Task prompt. Your answer should be the lines of the listing that contain the word "POPL".
____
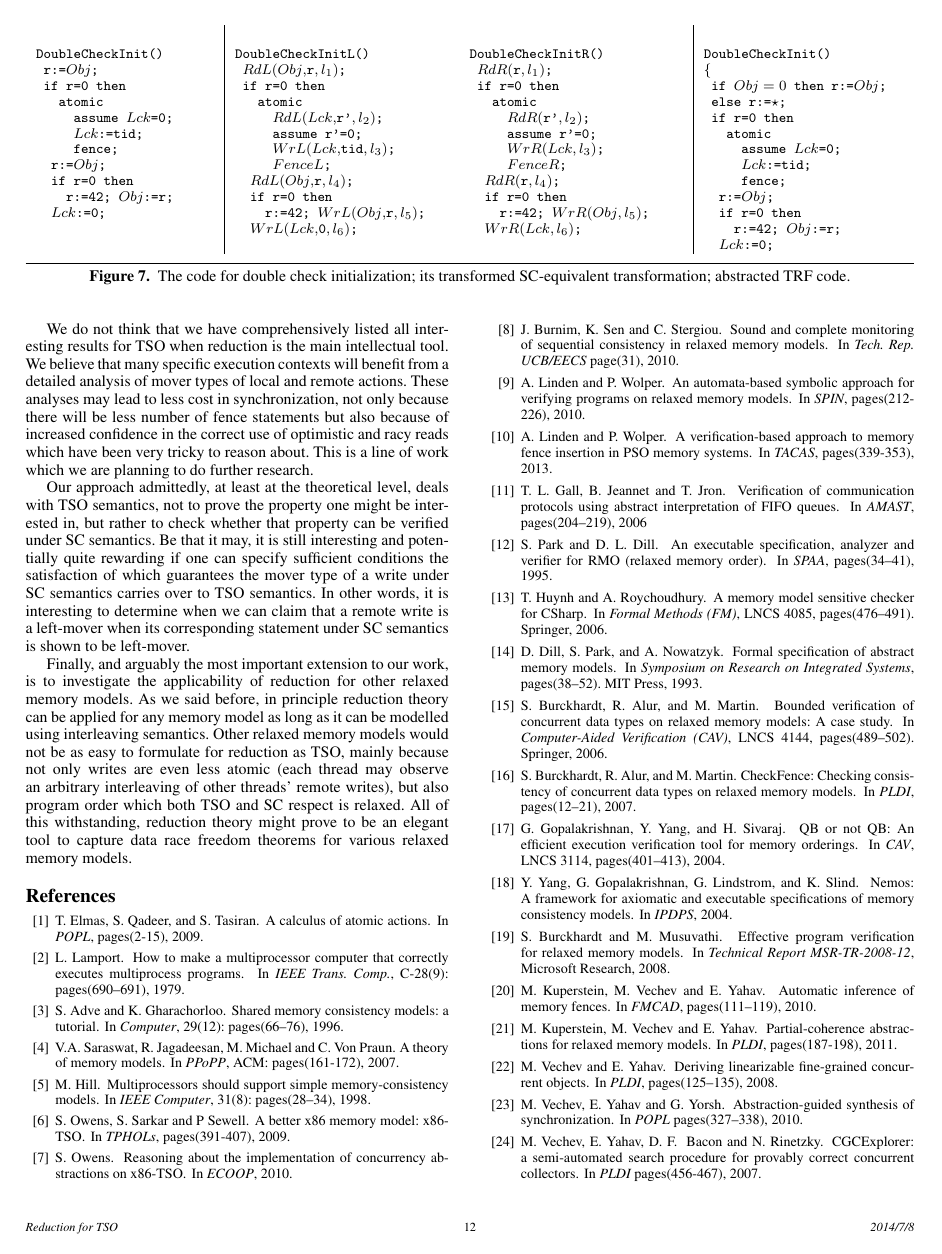
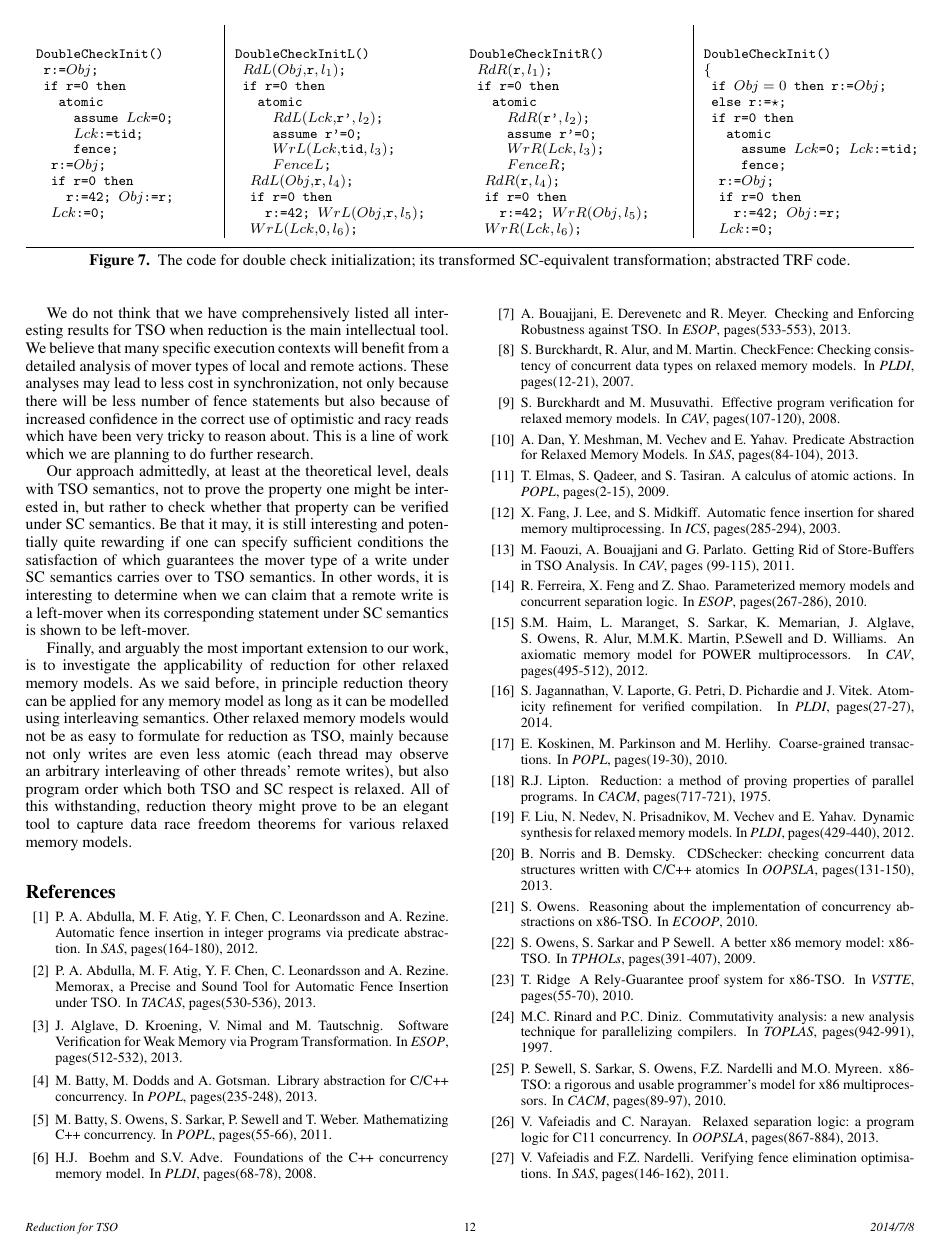
Before and after one commit to alisezgin/tso-reduction, a LaTeX paper (main-tsoreduction.tex, which reads mechanical-verification.tex): page 12 of 13 before the commit and page 12 of 12 after it. Compiled offline with pdfLaTeX; a missing font is replaced by an installed copy or a similar font.

Commit message:
final-draft
bibliography finalized; space made for references.

```diff
--- a/main-tsoreduction.tex
+++ b/main-tsoreduction.tex
@@ -390,17 +389,141 @@ All of this withstanding, reduction theory might prove to be an elegant tool to
 \bibliographystyle{abbrvnat}
 \begin{thebibliography}{10}
 
+\bibitem{AAC+2012}
+P. A.~Abdulla, M. F.~Atig, Y. F.~Chen, C.~Leonardsson and A.~Rezine.
+\newblock Automatic fence insertion in integer programs via predicate abstraction.
+\newblock In {\em SAS}, pages(164-180), 2012.
+
+\bibitem{AAC+2013}
+P. A.~Abdulla, M. F.~Atig, Y. F.~Chen, C.~Leonardsson and A.~Rezine.
+\newblock Memorax, a Precise and Sound Tool for Automatic Fence Insertion under TSO.
+\newblock In {\em TACAS}, pages(530-536), 2013.
+
+\bibitem{AKN+2013}
+J.~Alglave, D.~Kroening, V.~Nimal and M.~Tautschnig.
+\newblock   Software Verification for Weak Memory via Program Transformation.
+\newblock In {\em ESOP}, pages(512-532), 2013.
+
+\bibitem{BDG2013}
+M.~Batty, M.~Dodds and A.~Gotsman.
+\newblock Library abstraction for C/C++ concurrency.
+\newblock In {\em POPL}, pages(235-248), 2013.
+
+\bibitem{BOS+2011}
+M.~Batty, S.~Owens, S.~Sarkar, P.~Sewell and T.~Weber.
+\newblock Mathematizing C++ concurrency.
+\newblock In {\em POPL}, pages(55-66), 2011.
+
+\bibitem{BA2008}
+H.J.~ Boehm and S.V.~Adve.
+\newblock Foundations of the C++ concurrency memory model.
+\newblock In {\em PLDI}, pages(68-78), 2008.
+
+\bibitem{BDM2013}
+A.~Bouajjani, E.~Derevenetc and R.~Meyer.
+\newblock Checking and Enforcing Robustness against TSO.
+\newblock In {\em ESOP}, pages(533-553), 2013.
+
+\bibitem{BAM2007}
+S.~Burckhardt, R.~Alur, and M.~Martin.
+\newblock CheckFence: Checking consistency of concurrent data types on relaxed memory models.
+\newblock In {\em PLDI}, pages(12-21), 2007.
+
+\bibitem{BM2008}
+S.~Burckhardt and M.~Musuvathi.
+\newblock Effective program verification for relaxed memory models.
+\newblock In {\em CAV}, pages(107-120), 2008.
+
+\bibitem{DMV+2013}
+A.~Dan, Y.~Meshman, M.~Vechev and E.~Yahav.
+\newblock Predicate Abstraction for Relaxed Memory Models.
+\newblock In {\em SAS}, pages(84-104), 2013.
+
 \bibitem{EQT2009}
 T.~Elmas, S.~Qadeer, and S.~Tasiran.
 \newblock A calculus of atomic actions.
 \newblock In {\em POPL}, pages(2-15), 2009.
 
-\bibitem{Lam1979}
-L. Lamport.
-\newblock How to make a multiprocessor computer that correctly executes multiprocess programs.
-\newblock In {\em IEEE Trans. Comp.}, C-28(9): pages(690–691), 1979.
+\bibitem{FLM2003}
+X. Fang, J. Lee, and S. Midkiff.
+\newblock Automatic fence insertion for shared memory multiprocessing.
+\newblock In {\em ICS}, pages(285-294), 2003.
 
-\bibitem{AG1996}
-S.~Adve and K.~Gharachorloo.
-\newblock Shared memory consistency models: a tutorial.
-\newblock In {\em Computer}, 29(12): pages(66–76), 1996.
+\bibitem{FBP2011}
+M.~Faouzi, A.~Bouajjani and G.~Parlato.
+\newblock Getting Rid of Store-Buffers in TSO Analysis.
+\newblock In {\em CAV}, pages (99-115), 2011.
+
+\bibitem{FFS2010}
+R.~Ferreira, X.~Feng and Z.~Shao.
+\newblock Parameterized memory models and concurrent separation logic.
+\newblock In {\em ESOP}, pages(267-286), 2010.
+
+\bibitem{HMS+2012}
+S.M.~Haim, L.~Maranget, S.~Sarkar, K.~Memarian, J.~Alglave, S.~Owens, R.~Alur, M.M.K.~Martin, P.Sewell and D.~Williams.
+\newblock An axiomatic memory model for POWER multiprocessors.
+\newblock In {\em CAV}, pages(495-512), 2012.
+
+\bibitem{JLP+2014}
+S.~Jagannathan, V.~Laporte, G.~Petri, D.~Pichardie and J.~Vitek.
+\newblock Atomicity refinement for verified compilation.
+\newblock In {\em PLDI}, pages(27-27), 2014.
+
+\bibitem{KPH2010}
+E.~Koskinen, M.~Parkinson and M.~Herlihy.
+\newblock Coarse-grained transactions.
+\newblock In {\em POPL}, pages(19-30), 2010.
+
+\bibitem{Lip1975}
+R.J.~Lipton.
+\newblock Reduction: a method of proving properties of parallel programs.
+\newblock In {\em CACM}, pages(717-721), 1975.
+
+\bibitem{LNP+2012}
+F.~Liu, N.~Nedev, N.~Prisadnikov, M.~Vechev and E.~Yahav.
+\newblock Dynamic synthesis for relaxed memory models.
+\newblock In {\em PLDI}, pages(429-440), 2012.
+
+\bibitem{ND2013}
+B.~Norris and B.~Demsky.
+\newblock CDSchecker: checking concurrent data structures written with C/C++ atomics
+\newblock In {\em OOPSLA}, pages(131-150), 2013.
+
+\bibitem{Owe2010}
+S.~Owens.
+\newblock Reasoning about the implementation of concurrency abstractions on x86-TSO.
+\newblock In {\em ECOOP}, 2010.
+
+\bibitem{OSS2009}
+S.~Owens, S.~Sarkar and P~Sewell.
+\newblock A better x86 memory model: x86-TSO.
+\newblock In {\em TPHOLs}, pages(391-407), 2009.
+
+\bibitem{Rid2010}
+T.~Ridge
+\newblock A Rely-Guarantee proof system for x86-TSO.
+\newblock In {\em VSTTE}, pages(55-70), 2010.
+
+\bibitem{RD1997}
+M.C.~Rinard and P.C.~Diniz.
+\newblock Commutativity analysis: a new analysis technique for parallelizing compilers.
+\newblock In {\em TOPLAS}, pages(942-991), 1997.
+
+\bibitem{SSO+2010}
+P.~Sewell, S.~Sarkar, S.~Owens, F.Z.~Nardelli and M.O.~Myreen.
+\newblock x86-TSO: a rigorous and usable programmer's model for x86 multiprocessors.
+\newblock In {\em CACM}, pages(89-97), 2010.
+
+\bibitem{VN2013}
+V.~Vafeiadis and C.~Narayan.
+\newblock Relaxed separation logic: a program logic for C11 concurrency.
+\newblock In {\em OOPSLA}, pages(867-884), 2013.
+
+\bibitem{VN2011}
+V.~Vafeiadis and F.Z.~Nardelli.
+\newblock Verifying fence elimination optimisations.
+\newblock In {\em SAS}, pages(146-162), 2011.
+
+
+
+\COMMENT{
@@ -407,13 +535,9 @@ S.~Adve and K.~Gharachorloo.
+\newblock In {\em POPL}, pages(2-15), 2009.
 
 \bibitem{SJM+2007}
 V.A.~Saraswat, R.~Jagadeesan, M.~Michael and C.~Von Praun.
 \newblock A theory of memory models.
 \newblock In {\em PPoPP}, ACM: pages(161-172), 2007.
-
-\bibitem{Hil1998}
-M.~Hill.
-\newblock Multiprocessors should support simple memory-consistency models.
-\newblock In {\em IEEE Computer}, 31(8): pages(28–34), 1998.
 
 \bibitem{OSS2009}
 S.~Owens, S.~Sarkar and P~Sewell.
--- a/mechanical-verification.tex
+++ b/mechanical-verification.tex
@@ -261,7 +261,7 @@ The restriction to singular runs is to avoid complex characterization of canonic
 
 \begin{figure*}[ht]
 {\small
-\begin{tabular}{p{.2\textwidth}|p{.24\textwidth}p{.24\textwidth}|p{.24\textwidth}}
+\begin{tabular}{p{.2\textwidth}|p{.24\textwidth}p{.24\textwidth}|p{.26\textwidth}}
 \begin{alltt}DoubleCheckInit()
  r:=\(Obj\);
  \(\aliif\) r=0 \(\alithen\)
```
Also changed, not shown: main-tsoreduction.tex (34 more changed lines), mechanical-verification.tex (3 more changed lines).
____
Solution below.
+\newblock In {\em POPL}, pages(235-248), 2013.
+\newblock In {\em POPL}, pages(55-66), 2011.
 \newblock In {\em POPL}, pages(2-15), 2009.
+\newblock In {\em POPL}, pages(19-30), 2010.
+\newblock In {\em POPL}, pages(2-15), 2009.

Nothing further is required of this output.